Dreams, surrealism, compassion, time and space. Woodcut infused images, muted colors, deliberate in feel.
This is not a description of the T.A.R.D.I.S. from Doctor Who. These are just few of the adjectives that describe Mercy: Shake the World, the graphic novel by J.M. DeMatteis with art by Paul Johnson.
Mercy: Shake the World takes us on a trip through one man’s consciousness as our story begins with the unnamed protagonist in a coma as a result of a stroke. Time in this void doesn’t exist for him and he cannot feel the corporeal touches of his wife or of the hospital bed under his body. He bemoans the fact that he cannot hear the soothing voice of his wife but he imagines she is whispering her love and adoration for him on a daily basis, something he pities her for doing. His consciousness follows a woman he refers to as Mercy. She is his every being, he knows her anywhere, and he knows where she is at all times.

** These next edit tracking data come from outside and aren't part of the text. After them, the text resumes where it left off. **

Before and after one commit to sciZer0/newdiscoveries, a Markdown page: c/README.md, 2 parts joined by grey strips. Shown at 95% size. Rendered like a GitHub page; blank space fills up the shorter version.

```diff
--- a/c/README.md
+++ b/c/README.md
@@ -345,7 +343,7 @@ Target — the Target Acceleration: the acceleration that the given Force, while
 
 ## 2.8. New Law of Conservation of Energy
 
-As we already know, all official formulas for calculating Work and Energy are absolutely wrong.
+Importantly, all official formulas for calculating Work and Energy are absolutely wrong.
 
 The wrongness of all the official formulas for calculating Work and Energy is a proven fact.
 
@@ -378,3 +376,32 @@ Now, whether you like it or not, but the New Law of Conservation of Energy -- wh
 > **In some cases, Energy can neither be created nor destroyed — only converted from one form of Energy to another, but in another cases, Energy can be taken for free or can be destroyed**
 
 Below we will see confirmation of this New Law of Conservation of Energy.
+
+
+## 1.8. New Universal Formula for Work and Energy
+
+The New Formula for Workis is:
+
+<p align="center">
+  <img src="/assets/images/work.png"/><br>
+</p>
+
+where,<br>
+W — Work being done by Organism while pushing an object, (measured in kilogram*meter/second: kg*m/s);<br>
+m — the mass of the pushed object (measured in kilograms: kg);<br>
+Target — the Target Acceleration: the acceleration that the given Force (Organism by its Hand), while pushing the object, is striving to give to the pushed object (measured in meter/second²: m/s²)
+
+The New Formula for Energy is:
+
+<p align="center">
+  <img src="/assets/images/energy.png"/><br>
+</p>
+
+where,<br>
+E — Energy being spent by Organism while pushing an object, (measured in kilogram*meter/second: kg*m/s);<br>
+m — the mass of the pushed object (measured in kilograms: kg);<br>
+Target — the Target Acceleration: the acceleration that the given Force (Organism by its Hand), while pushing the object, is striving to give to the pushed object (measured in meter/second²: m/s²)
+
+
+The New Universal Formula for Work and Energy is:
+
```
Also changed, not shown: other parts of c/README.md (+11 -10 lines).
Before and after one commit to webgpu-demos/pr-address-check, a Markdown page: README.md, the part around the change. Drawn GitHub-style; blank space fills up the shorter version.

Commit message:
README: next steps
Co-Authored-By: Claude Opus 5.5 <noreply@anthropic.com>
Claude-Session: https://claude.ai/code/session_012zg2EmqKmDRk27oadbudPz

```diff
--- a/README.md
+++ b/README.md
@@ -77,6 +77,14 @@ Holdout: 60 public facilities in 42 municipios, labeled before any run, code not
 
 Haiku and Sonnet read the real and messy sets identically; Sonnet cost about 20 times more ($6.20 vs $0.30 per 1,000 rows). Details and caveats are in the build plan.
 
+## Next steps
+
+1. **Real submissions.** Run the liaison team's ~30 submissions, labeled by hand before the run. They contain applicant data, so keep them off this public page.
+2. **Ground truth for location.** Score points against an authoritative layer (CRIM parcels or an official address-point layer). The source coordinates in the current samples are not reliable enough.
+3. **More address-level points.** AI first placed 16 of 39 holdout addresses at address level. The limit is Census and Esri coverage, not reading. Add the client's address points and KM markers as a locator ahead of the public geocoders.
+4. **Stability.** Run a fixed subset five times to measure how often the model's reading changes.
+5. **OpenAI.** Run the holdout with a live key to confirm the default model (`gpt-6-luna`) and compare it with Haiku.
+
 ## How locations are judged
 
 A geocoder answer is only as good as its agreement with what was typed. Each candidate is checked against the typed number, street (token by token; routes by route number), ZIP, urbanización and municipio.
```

On his trips with Mercy, we see her influence on people who are chased by their own desperation and hatred: an unhappy family in London, a terrified Indian boy in a South American jungle, and a lonely old woman in Brooklyn. The more he follows Mercy, the more he begins to understand his own self, his desires, his dreams. At its core, Mercy: Shake the World is about compassion and the healing of one’s self.
Mercy: Shake the World was originally published under DC’s mature reader imprint, Vertigo. The original publication, however, was not archived in the back catalog and the rights returned to the creators. Johnson, who had not previously collaborated with DeMatteis, was becoming known for his horror stories and wanted to move away from that genre and stretch his repertoire. DeMatteis, whose previous work included Moonshadow and Blood, was known for pushing the boundaries of the mainstream comic world. The collaboration between the two seemed natural.
The muting of the coloring complements the story line perfectly, the etherealness of the protagonist’s dreams along with the vividity of Mercy, which contrasts nicely with the unnamed narrator’s conception of her. The first few pages have a grainy, almost woodcut feel to them, which emphasizes the lack of solidity in the narrator’s story. The art as a whole is reminiscent of Edvard Munch or Salvador Dali.
The philosophical bent of Mercy: Shake the World will appeal most of all to fans of major stream of consciousness writers like Samuel Beckett (Waiting for Godot), or James Joyce, he of every high school or college student’s worst nightmare: Ulysses.
(Be forewarned: the book is listed as 113 pages, but only 60-odd pages are the graphic novel itself. The remainder is devoted to concept art, prose, and an afterword.)
Mercy: Shake the World
by J.M. DeMatteis
Art by Paul Johnson
Dover Publications, 2015
Publisher Age Rating: Mature